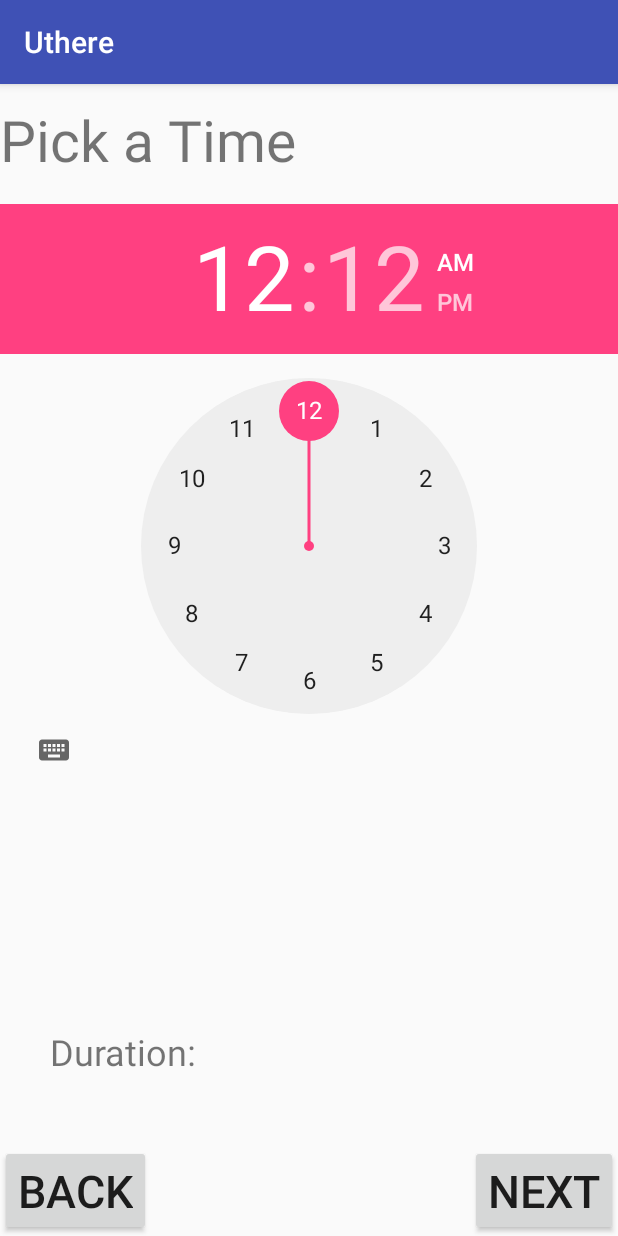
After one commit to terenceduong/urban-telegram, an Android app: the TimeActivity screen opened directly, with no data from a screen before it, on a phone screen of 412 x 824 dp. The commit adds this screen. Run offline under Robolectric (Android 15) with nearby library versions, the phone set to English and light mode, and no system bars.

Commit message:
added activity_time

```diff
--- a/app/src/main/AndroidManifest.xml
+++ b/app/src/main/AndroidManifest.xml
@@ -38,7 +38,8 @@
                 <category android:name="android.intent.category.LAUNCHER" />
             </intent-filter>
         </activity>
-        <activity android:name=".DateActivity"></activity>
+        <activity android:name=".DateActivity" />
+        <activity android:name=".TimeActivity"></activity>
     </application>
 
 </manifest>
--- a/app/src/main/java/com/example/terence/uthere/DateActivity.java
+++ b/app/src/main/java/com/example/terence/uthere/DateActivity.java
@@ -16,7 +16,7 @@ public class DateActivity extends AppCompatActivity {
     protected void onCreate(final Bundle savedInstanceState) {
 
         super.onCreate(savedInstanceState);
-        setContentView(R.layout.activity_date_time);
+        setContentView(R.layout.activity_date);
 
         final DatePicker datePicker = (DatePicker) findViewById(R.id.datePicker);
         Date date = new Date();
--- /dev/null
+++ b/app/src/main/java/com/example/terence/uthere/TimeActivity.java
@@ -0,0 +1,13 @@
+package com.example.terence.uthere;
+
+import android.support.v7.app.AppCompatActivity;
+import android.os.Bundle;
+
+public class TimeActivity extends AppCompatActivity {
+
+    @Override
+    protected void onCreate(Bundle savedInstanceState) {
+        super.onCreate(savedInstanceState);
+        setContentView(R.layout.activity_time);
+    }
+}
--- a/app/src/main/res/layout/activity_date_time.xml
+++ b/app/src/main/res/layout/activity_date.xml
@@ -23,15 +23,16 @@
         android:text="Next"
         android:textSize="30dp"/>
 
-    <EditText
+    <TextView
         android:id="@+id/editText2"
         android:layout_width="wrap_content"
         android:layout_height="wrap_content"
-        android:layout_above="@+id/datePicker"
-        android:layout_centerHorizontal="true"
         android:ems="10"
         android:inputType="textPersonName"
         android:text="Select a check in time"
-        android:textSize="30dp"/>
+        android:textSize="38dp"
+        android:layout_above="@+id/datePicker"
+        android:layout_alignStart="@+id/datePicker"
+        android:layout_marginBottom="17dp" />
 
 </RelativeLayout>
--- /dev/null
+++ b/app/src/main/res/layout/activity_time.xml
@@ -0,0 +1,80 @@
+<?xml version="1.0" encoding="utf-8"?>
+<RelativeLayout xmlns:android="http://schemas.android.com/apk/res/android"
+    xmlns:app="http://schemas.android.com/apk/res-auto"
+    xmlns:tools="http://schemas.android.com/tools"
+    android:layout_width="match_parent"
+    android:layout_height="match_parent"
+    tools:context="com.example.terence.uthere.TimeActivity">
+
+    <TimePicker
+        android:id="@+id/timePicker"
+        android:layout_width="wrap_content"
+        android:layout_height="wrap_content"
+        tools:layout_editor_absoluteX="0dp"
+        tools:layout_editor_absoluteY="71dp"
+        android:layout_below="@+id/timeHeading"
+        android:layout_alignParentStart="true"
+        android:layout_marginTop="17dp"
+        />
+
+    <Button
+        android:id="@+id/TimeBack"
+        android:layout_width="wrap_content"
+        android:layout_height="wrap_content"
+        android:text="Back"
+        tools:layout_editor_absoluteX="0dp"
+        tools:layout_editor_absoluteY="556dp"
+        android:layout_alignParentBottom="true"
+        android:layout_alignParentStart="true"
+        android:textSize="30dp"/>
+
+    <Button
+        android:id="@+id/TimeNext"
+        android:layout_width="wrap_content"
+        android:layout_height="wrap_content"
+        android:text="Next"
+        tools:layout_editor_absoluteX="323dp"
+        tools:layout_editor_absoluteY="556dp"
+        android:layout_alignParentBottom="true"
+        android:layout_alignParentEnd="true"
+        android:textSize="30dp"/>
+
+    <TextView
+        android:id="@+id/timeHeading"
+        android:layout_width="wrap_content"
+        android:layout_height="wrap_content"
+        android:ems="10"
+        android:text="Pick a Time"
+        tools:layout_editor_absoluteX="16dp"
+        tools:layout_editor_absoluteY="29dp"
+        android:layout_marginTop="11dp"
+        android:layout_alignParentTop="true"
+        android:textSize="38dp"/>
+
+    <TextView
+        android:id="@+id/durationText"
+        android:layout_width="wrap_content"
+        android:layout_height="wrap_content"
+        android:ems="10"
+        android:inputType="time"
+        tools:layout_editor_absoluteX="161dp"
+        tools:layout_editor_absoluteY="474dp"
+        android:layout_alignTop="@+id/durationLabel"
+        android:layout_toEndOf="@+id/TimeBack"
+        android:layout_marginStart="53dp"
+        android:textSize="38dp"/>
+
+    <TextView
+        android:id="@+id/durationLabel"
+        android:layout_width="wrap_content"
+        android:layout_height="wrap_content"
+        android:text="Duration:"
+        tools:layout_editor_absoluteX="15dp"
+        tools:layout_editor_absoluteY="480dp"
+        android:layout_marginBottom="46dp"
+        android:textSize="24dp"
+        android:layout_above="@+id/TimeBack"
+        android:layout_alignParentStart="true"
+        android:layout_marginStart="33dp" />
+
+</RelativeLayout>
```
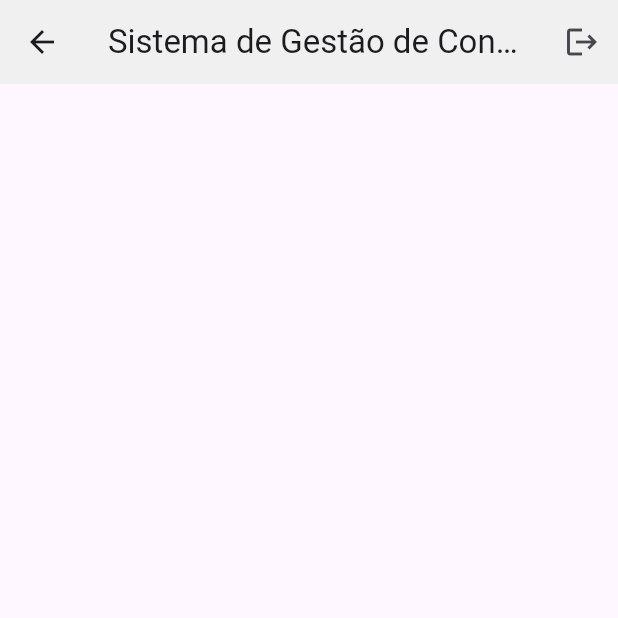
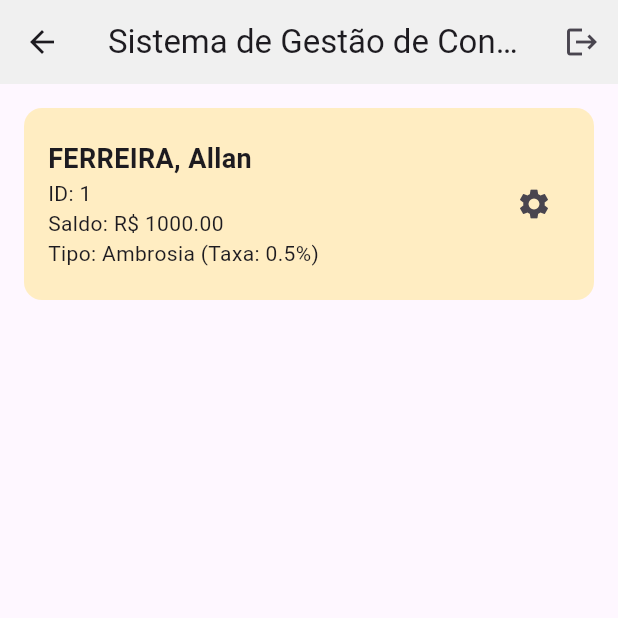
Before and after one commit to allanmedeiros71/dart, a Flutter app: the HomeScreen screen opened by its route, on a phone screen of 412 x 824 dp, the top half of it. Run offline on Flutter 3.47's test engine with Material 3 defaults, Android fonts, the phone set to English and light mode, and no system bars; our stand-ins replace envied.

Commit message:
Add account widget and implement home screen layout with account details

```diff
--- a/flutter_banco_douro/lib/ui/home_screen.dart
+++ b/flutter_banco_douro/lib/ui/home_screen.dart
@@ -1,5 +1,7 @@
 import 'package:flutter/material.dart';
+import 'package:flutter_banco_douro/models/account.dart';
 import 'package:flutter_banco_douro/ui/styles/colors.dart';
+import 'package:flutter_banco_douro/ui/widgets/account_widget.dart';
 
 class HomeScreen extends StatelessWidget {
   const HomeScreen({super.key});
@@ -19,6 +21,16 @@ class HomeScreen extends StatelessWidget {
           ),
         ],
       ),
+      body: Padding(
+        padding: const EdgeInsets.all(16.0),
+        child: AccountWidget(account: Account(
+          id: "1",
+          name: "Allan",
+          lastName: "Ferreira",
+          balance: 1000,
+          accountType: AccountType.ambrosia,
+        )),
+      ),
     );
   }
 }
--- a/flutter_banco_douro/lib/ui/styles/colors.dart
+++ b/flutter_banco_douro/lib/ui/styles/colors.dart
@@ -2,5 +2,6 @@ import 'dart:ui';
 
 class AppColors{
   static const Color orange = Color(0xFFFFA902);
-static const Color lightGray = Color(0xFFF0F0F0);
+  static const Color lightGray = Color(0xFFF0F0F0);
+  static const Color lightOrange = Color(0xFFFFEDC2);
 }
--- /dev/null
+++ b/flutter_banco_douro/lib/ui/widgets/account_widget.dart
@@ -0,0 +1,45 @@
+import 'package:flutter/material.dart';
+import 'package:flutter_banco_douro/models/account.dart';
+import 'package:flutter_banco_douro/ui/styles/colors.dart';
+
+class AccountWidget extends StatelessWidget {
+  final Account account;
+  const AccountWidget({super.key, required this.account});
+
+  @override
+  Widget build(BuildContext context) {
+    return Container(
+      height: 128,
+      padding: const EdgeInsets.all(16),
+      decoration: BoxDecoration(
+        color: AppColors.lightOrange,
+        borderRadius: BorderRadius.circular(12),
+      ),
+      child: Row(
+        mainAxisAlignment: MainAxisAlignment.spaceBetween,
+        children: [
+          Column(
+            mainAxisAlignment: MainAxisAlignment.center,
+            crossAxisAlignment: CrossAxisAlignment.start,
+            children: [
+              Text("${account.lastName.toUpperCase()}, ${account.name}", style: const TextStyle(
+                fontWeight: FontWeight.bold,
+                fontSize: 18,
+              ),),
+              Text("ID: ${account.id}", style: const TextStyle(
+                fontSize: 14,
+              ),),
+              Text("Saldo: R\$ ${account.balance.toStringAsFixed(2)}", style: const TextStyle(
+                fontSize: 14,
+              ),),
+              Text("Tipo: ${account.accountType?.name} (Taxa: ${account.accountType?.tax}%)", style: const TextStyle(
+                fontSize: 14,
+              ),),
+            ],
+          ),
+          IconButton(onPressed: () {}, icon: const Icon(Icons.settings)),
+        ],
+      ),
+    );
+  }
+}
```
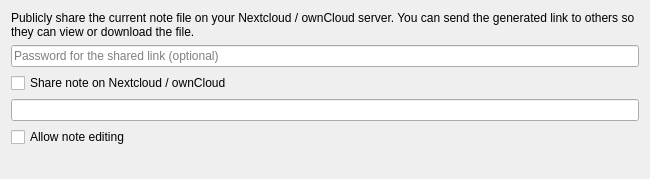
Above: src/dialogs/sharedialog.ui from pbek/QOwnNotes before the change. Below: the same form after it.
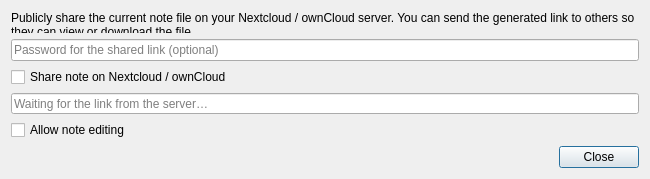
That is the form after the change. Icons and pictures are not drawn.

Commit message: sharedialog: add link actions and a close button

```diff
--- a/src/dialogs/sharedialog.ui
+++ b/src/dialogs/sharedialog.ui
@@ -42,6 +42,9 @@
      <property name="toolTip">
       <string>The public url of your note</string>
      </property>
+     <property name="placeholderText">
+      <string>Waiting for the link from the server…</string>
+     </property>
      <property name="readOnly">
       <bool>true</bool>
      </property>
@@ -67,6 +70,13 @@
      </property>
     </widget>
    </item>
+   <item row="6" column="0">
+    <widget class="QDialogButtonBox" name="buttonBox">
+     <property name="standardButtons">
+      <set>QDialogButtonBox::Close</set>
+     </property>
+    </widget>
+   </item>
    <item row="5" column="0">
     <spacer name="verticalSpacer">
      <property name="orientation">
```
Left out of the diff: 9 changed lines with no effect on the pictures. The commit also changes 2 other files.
══════════════════════════════
• _Task to complete_:
Tally the lines in the listing that hold the string "AppCompatActivity"; your reply is that total alone.

• _Solution to this problem_:
3